Of the Marines who know Lt. Col. Regner, many complimented his work ethic and drive. Lt. Col. Regner is six months shy of 20 years of service and with retirement near, his attorneys say he’s owning what happened but does not think his actions justify losing his position in the Marine Corps.

Three parents of victims shared emotional testimony, talking about their children and how their families are doing now.

Peter Ostrovsky spoke about his son Jack-Ryan, who died just weeks before his 21st birthday, leaving behind a twin brother who has developmental disabilities and looked up to his “big brother.” Ostrovsky said he and his wife have read the investigation and are “shocked and disappointed by the apparent incompetence and lack of readiness,” wondering why vehicles that were in such poor condition are part of America’s force.

Ostrovsky said that after just 13 months in the Marine Corps, Jack-Ryan had already figured out that he wanted to turn it into a career, but it instead took his life.

The parents of Christopher Gnem, known to family as Bobby and friends as Doc Gnem, also spoke, his mom breaking down on the stand, sharing how the loss of her son has devastated her two daughters.

“Both of my girls now don’t want kids because they’ve seen the pain I’ve gone through,” she said, later saying “now all I have left of my son are memories and a wooden box of his ashes on my mantle.”

Gnem’s father Peter then took the stand, saying that officials sat in their living room eight months after the incident and told their grieving family that this was completely preventable and the Marine Corps would be transparent. He went on to ask why Lt. Col. Regner’s job security would be considered, when Peter is no longer able to work because he has to be home caring for his heartbroken wife and family.

Safety was a large part of the conversation during these testimonies.

The investigating officer took the stand for more than an hour, detailing the interviews he conducted and the procedures that should have been followed leading up to the drowning. He said that 12 of 13 AAVs were not operational and there should have been concern that they were not up to par, adding that any training done in malfunctioning AAVs is a waste of time. He went on to say that his investigation revealed multiple servicemembers inside the AAV had not had adequate swimming and safety training. Plus, there should have been an empty safety boat nearby, but there was not.

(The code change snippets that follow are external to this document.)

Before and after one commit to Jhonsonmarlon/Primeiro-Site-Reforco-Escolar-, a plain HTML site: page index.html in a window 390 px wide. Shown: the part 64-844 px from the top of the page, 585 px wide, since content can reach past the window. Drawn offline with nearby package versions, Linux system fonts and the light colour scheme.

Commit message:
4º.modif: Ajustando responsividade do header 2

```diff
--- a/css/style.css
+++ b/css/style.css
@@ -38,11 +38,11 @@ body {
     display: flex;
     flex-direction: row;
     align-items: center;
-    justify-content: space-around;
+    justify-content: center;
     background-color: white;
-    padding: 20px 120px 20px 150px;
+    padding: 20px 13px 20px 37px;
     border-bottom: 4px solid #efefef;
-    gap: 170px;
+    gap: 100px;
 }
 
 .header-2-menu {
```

The defense’s questioning of the investigating officer revealed that Lt. Col. Regner was told that eleven of the 12 AAVs would be mission capable.

The investigating officer ended his testimony by saying “this was poorly executed.”

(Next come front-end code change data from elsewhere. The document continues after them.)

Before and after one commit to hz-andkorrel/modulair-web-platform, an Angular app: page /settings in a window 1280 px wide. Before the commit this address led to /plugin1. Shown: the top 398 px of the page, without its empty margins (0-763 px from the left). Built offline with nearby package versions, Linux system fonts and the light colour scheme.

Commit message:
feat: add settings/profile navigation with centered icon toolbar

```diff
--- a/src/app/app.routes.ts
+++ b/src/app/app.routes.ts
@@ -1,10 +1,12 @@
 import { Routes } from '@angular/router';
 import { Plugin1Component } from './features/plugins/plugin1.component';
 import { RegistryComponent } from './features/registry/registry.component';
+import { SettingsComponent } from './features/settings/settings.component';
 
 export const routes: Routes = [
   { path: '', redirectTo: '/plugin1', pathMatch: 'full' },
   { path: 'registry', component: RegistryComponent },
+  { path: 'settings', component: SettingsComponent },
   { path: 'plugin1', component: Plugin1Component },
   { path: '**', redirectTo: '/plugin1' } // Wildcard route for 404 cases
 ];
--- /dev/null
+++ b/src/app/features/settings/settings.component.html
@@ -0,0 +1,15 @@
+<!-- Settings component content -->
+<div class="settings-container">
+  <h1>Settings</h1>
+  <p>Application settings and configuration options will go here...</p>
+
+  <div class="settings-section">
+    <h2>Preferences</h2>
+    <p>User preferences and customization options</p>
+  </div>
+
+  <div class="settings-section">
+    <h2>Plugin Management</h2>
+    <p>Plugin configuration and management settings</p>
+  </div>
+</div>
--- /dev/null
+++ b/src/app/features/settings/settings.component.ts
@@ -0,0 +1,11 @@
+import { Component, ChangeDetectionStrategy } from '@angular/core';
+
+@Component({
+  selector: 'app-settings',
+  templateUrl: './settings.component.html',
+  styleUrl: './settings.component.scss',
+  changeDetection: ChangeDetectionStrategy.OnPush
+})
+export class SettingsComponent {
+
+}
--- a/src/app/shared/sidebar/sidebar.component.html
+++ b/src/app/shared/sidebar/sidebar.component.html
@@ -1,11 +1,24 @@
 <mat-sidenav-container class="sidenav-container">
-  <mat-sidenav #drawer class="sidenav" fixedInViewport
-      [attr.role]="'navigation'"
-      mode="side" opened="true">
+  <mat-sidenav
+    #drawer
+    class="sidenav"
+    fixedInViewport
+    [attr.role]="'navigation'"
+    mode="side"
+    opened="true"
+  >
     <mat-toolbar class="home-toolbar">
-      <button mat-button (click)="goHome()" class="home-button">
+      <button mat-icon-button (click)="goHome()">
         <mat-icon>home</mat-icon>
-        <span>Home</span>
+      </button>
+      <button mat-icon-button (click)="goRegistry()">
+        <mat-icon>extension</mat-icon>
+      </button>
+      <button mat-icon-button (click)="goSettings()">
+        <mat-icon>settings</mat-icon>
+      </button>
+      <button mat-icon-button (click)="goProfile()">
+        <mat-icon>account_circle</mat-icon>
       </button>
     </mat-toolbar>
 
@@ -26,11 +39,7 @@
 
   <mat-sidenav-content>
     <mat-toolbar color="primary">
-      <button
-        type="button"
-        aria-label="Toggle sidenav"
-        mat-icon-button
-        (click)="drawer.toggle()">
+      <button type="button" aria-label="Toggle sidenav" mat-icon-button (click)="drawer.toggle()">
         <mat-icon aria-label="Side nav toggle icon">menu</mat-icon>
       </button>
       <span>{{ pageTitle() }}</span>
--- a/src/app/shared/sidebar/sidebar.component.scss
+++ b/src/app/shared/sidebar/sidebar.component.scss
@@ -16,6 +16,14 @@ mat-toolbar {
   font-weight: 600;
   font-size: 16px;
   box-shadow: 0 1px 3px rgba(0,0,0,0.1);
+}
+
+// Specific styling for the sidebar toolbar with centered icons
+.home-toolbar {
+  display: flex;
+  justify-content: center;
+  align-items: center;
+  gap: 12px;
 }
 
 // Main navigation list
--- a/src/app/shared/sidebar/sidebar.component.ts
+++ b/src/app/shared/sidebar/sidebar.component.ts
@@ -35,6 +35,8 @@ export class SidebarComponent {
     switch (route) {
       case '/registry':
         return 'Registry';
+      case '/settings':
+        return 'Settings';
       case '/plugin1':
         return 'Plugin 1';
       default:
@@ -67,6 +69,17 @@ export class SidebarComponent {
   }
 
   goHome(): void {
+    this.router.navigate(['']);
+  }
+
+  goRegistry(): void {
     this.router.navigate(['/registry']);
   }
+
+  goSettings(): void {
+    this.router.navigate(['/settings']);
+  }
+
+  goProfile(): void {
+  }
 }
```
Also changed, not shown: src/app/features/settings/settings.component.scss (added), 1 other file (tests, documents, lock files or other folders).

Another person to take the stand was Corporal Dallas Truxal, the driver of the AAV at the time that it went sunk and a survivor of the incident. Truxal detailed his vast knowledge of AAVs and said he personally had no concern about the maintenance of the vehicle, saying he believed it was in the best condition of all the AAVs they had.

He said his knowledge of AAVs and prior background as a high school swimmer are what saved his life. He was also able to pull another servicemember out with him, saving their life as well.

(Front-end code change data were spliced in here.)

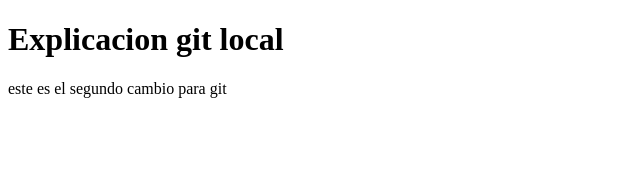
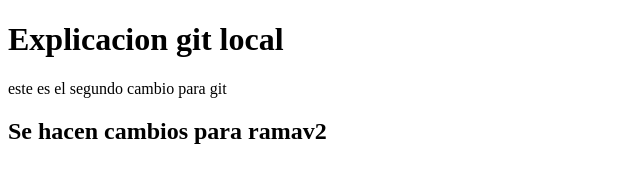
Before and after one commit to tajadaa/GitU22023, a plain HTML site: page index.html in a window 1280 px wide. Shown: the whole page, without its empty margins (0-640 px from the left). Drawn offline with Linux system fonts and the light colour scheme.

Commit message:
Cambio
Se realiza un cambio en la v2

```diff
--- a/index.html
+++ b/index.html
@@ -9,5 +9,6 @@
 <body>
     <h1>Explicacion git local</h1>
     <p>este es el segundo cambio para git</p>
+    <h2>Se hacen cambios para ramav2</h2>
 </body>
 </html>
```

Truxal added that life since July of 2020 has been difficult and he’s battling addiction and trauma, but extending his time in the service to continue to give back.

Lt. Col. Regner is expected to be the final testimony Friday morning, then closing statements will be made and the three judges on the panel will determine how to proceed.

Related: Hearings begin into deadly AAV tragedy in waters off San Clemente Island